If he'd still been a rookie, I would have given him a Grade B in all likelihood entering 2004, projecting him as a solid regular. He was 24 by this point and a league repeater, so I don't think I would have gone with a B+.
Utley hit .266/.308/.468 in 94 games with the Phillies in 2004, then exploded in 2005 with a .291/.376/.540 mark, 28 homers in 147 games at age 26, with an outstanding 7.5 WAR. He was a devastatingly effective player in the 2006-2009 window.
Remember how his defense was panned in the minors? It's turned out to be very good/excellent, at least according to WAR.
Overall, Utley is a career .288/.376/.500 hitter through 1192 games, 5140 plate appearances, with a WAR value of 53.8, OPS+126. If his career ended today, Utley's WAR would rank 23rd All-Time among second basemen.

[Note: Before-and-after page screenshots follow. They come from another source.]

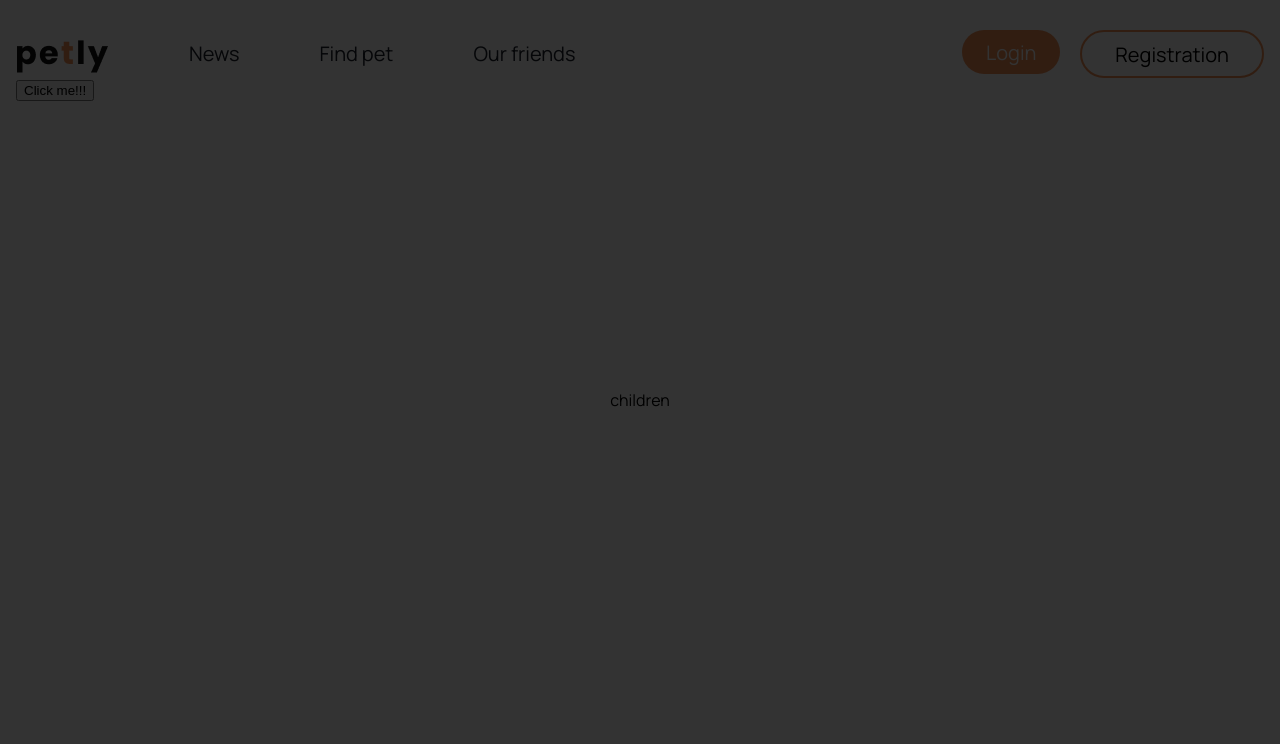
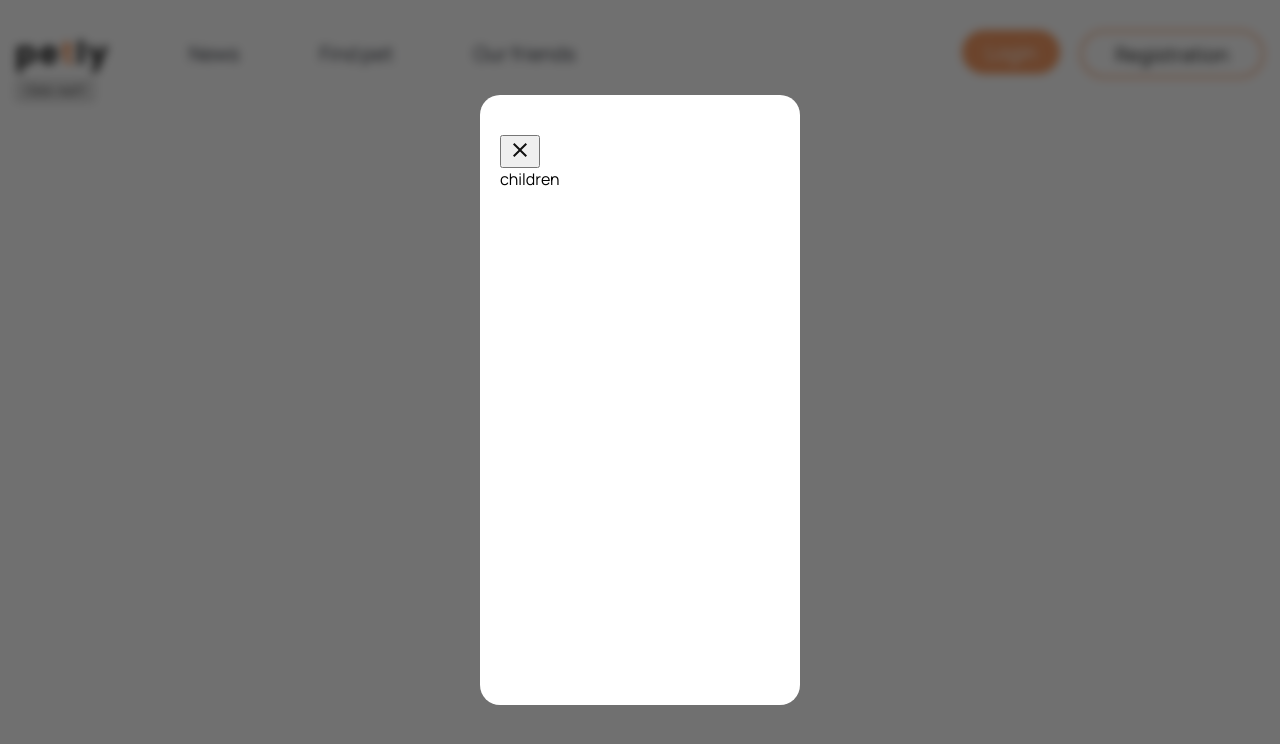
Before and after one commit to Evgenija-P/pets_support, a React (Create React App) app: page /pets_support/friends in a window 1280 px wide. Both pictures are taken after a click on the button "Click me!!!". Shown: the top 744 px of the page. Built offline with nearby package versions, Linux system fonts and the light colour scheme.

Commit message:
modal-v2

```diff
--- a/package.json
+++ b/package.json
@@ -15,7 +15,7 @@
     "react-dom": "^18.1.0",
     "react-helmet": "^6.1.0",
     "react-hot-toast": "^2.4.0",
-    "react-icons": "^4.4.0",
+    "react-icons": "^4.7.1",
     "react-loader-spinner": "^5.3.4",
     "react-redux": "^8.0.5",
     "react-remove-scroll": "^2.5.5",
--- /dev/null
+++ b/src/components/Buttons/ButtonClose/index,.js
@@ -0,0 +1 @@
+export { default } from './ButtonClose';
--- a/src/components/Modal/Modal.jsx
+++ b/src/components/Modal/Modal.js
@@ -14,15 +14,20 @@ import React, { useEffect } from 'react';
 import { createPortal } from 'react-dom';
 import { ModalWrapper, Overlay } from './Modal.styled';
 import { RemoveScroll } from 'react-remove-scroll';
+import { MdClose } from 'react-icons/md';
+
+import { colors } from '../../styles/stylesLayout';
 
 const modalRoot = document.querySelector('#modal-root');
 
 const Modal = ({ children, onClose }) => {
   useEffect(() => {
     function keyDown(e) {
-      if (e.code === 'Escape' || e.currentTarget === e.target) {
-        onClose();
+      console.log(e.currentTarget);
+      if (e.code !== 'Escape') {
+        return;
       }
+      onClose();
     }
     window.addEventListener('keydown', keyDown);
     return () => {
@@ -32,8 +37,12 @@ const Modal = ({ children, onClose }) => {
 
   return createPortal(
     <RemoveScroll>
-      <Overlay onClick={onClose}>
+      <Overlay>
         <ModalWrapper>
+          <button onClick={onClose}>
+            <MdClose size={24} color={colors.black} />
+          </button>
+
           <p>{children}</p>
         </ModalWrapper>
       </Overlay>
--- a/src/components/Modal/Modal.styled.js
+++ b/src/components/Modal/Modal.styled.js
@@ -1,19 +1,34 @@
 import styled from '@emotion/styled';
-
-export const ModalWrapper = styled.div`
-  max-width: calc(100vw - 48px);
-  max-height: calc(100vh - 24px);
-`;
+import { media, colors } from '../../styles/stylesLayout';
 
 export const Overlay = styled.div`
   position: fixed;
+  display: flex;
+  justify-content: center;
+  align-items: center;
   top: 0;
   left: 0;
   width: 100vw;
   height: 100vh;
-  display: flex;
-  justify-content: center;
-  align-items: center;
-  background-color: rgba(0, 0, 0, 0.8);
-  z-index: 1200;
+  background-color: ${colors.gray};
+  backdrop-filter: blur(5px);
+  transition-property: opacity;
+  transition-duration: 250ms;
+  transition-timing-function: cubic-bezier(0.4, 0, 0.2, 1);
+  /* overflow: scroll; */
+  z-index: 100;
 `;
+
+export const ModalWrapper = styled.div`
+  overflow: auto;
+  width: 280px;
+  padding: 40px 20px;
+  min-height: 530px;
+  position: absolute;
+  top: 50%;
+  left: 50%;
+  transform: translate(-50%, -50%);
+  border-radius: 20px;
+  background: ${colors.white};
+  z-index: 1000;
+`;
--- a/src/pages/OurFriendsPage.js
+++ b/src/pages/OurFriendsPage.js
@@ -5,9 +5,17 @@ import Modal from '../components/Modal/Modal';
 const OurFriendsPage = () => {
   const [showModal, setShowModal] = useState(false);
 
-  function toggleModal() {
+  function toggleModal(e) {
+    // if (e.currentTarget === e.target) {
     setShowModal(!showModal);
+    //   console.log('изменили состояние');
+    // }
+    // console.log('open modal');
+    // if (e.currentTarget !== e.target) {
+    //   console.log('не совпадают события');
+    // }
   }
+
   return (
     <div>
       <Helmet>
```
Also changed, not shown: src/components/Buttons/ButtonClose/ButtonClose.jsx (added, +14 -0 lines), src/helpers/modalHelpers.js (added, +20 -0 lines), src/components/Buttons/ButtonClose/ButtonClose.styled.js (added), 1 other file (tests, documents, lock files or other folders).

Given that his career still has a few years left to run in all probability, he should break 60 WAR and rank somewhere in the neighborhood with Joe Gordon (67.2), Ryne Sandberg (62.6), and Bobby Doerr (61.0). That puts Utley on a potential Hall of Fame path if he can maintain decent production for another two or three seasons.
Utley's Sim Scores through age 33 are: Joe Gordon, Jeff Kent, Vinny Castilla, Carlos Guillen, Bret Boone, Mike Lowell, Jose Valentin, J.D. Drew, Todd Walker, and Pedro Guerrero. Odd mix there, with Hall member Gordon as the most comparable so far, mixed in with a few other power-oriented middle infielders plus some corner players.
As a prospect, Utley was outstanding in college and seen as a future long-term regular, projecting to provide a high batting average with moderate power and (hopefully) adequate glovework. Utley did OK in the minors, decent enough in context, but he really didn't combine batting average/OBP and power until his second run in Triple-A, and it took him a full season in the majors before he looked truly comfortable. Once he did, he fully lived up to his offensive potential (and then some), with a better glove than expected.